The hypnozoite detection work is focussed on the identification of a suitable serological biomarker that indicates of recent past exposure to P. vivax – a proxy for hypnozoite carriage – for development of a lateral flow assay test. Mathematical modelling to explore the theoretical utility of this single marker test will inform a target product profile (TPP). In parallel, a simple lateral flow device is being feasibility tested. This approach should accelerate deployment of the first diagnostic for identifying individuals at risk of relapse into the field for clinical evaluation.
Clinical performance evaluation of the improved RDT is being done in compliance with the recommendations of the WHO prequalification programme. The data generated will serve to support a timely submission of the test for prequalification assessment, and ultimately accelerate market entry.
We are continuously tracking the G6PD landscape to identify potential diagnostic development needs. To help countries and donors to implement G6PD test-and-treat algorithms most effectively, we are conducting cost-effectiveness and ease-of-use studies.
We are also evaluating a new LAMP (loop-mediated isothermal amplification) kit that can detect P. vivax parasites, together with existing LAMP kits for both Pan and P. falciparum parasites, for the detection of all Plasmodium infections during pregnancy.
What do we expect to achieve?
All these activities directly contribute to the ambitious global goal of malaria elimination in 2030, by addressing a spectrum of diagnostic needs that must be met to defeat P. vivax. While improved diagnostic tools will enable identification of low-density and sub-clinical infections, cost-effectiveness data will inform national and regional treatment strategies for radical cure implementation.
What is the timescale?
Activities are planned to run for 8 years, between 2014 and 2022.
Partners and funding
Hypnozoite detection is being conducted in partnership with Walter and Eliza Hall Institute of Medical Research (WEHI), Mologic and CellFree Sciences, with current and previous support from the Australian Government, the Swiss Agency for Development and Cooperation (SDC) and the Global Health Innovative Technology (GHIT) Fund.
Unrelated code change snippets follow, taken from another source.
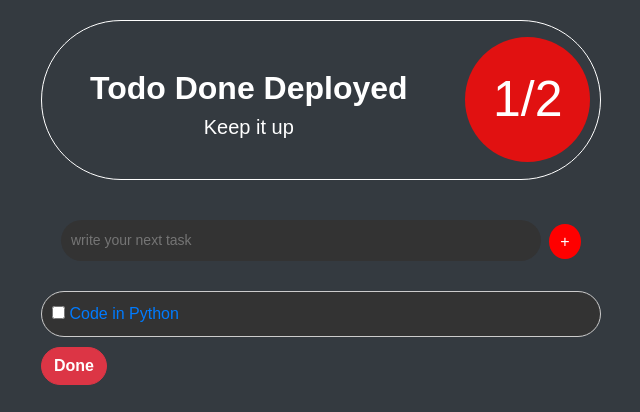
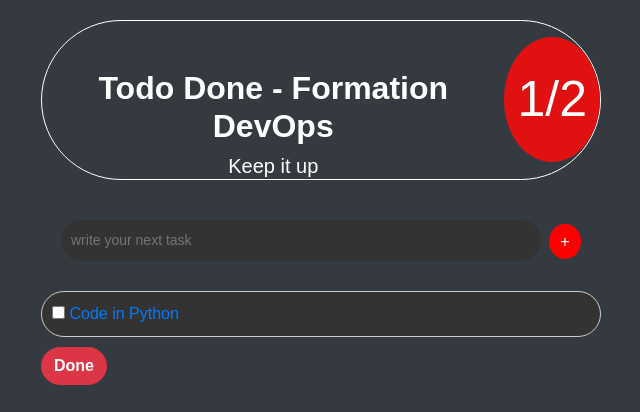
Before and after one commit to ndongchrist/django-todoapp, a Django app: page / in a window 1280 px wide. Shown: the part 56-468 px from the top of the page, without its empty margins (319-959 px from the left). Run offline with Django 5.2, Linux system fonts and the light colour scheme; data comes from the database, SQL or seed files in the repository.

Commit message:
refactor: html test

```diff
--- a/templates/index.html
+++ b/templates/index.html
@@ -15,7 +15,7 @@
     <div class="container">
         <div class="progress bg-dark border border-white rounded-pill">
             <div class="m-5">
-              <h2><b>Todo Done Deployed</b></h2>
+              <h2><b>Todo Done - Formation DevOps</b></h2>
               <h5>Keep it up</h5>
             </div>
             <div class="progress-circle mt-3">
```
The whole P. vivax management project is additionally supported by UK aid from the British people.
For more information please contact us.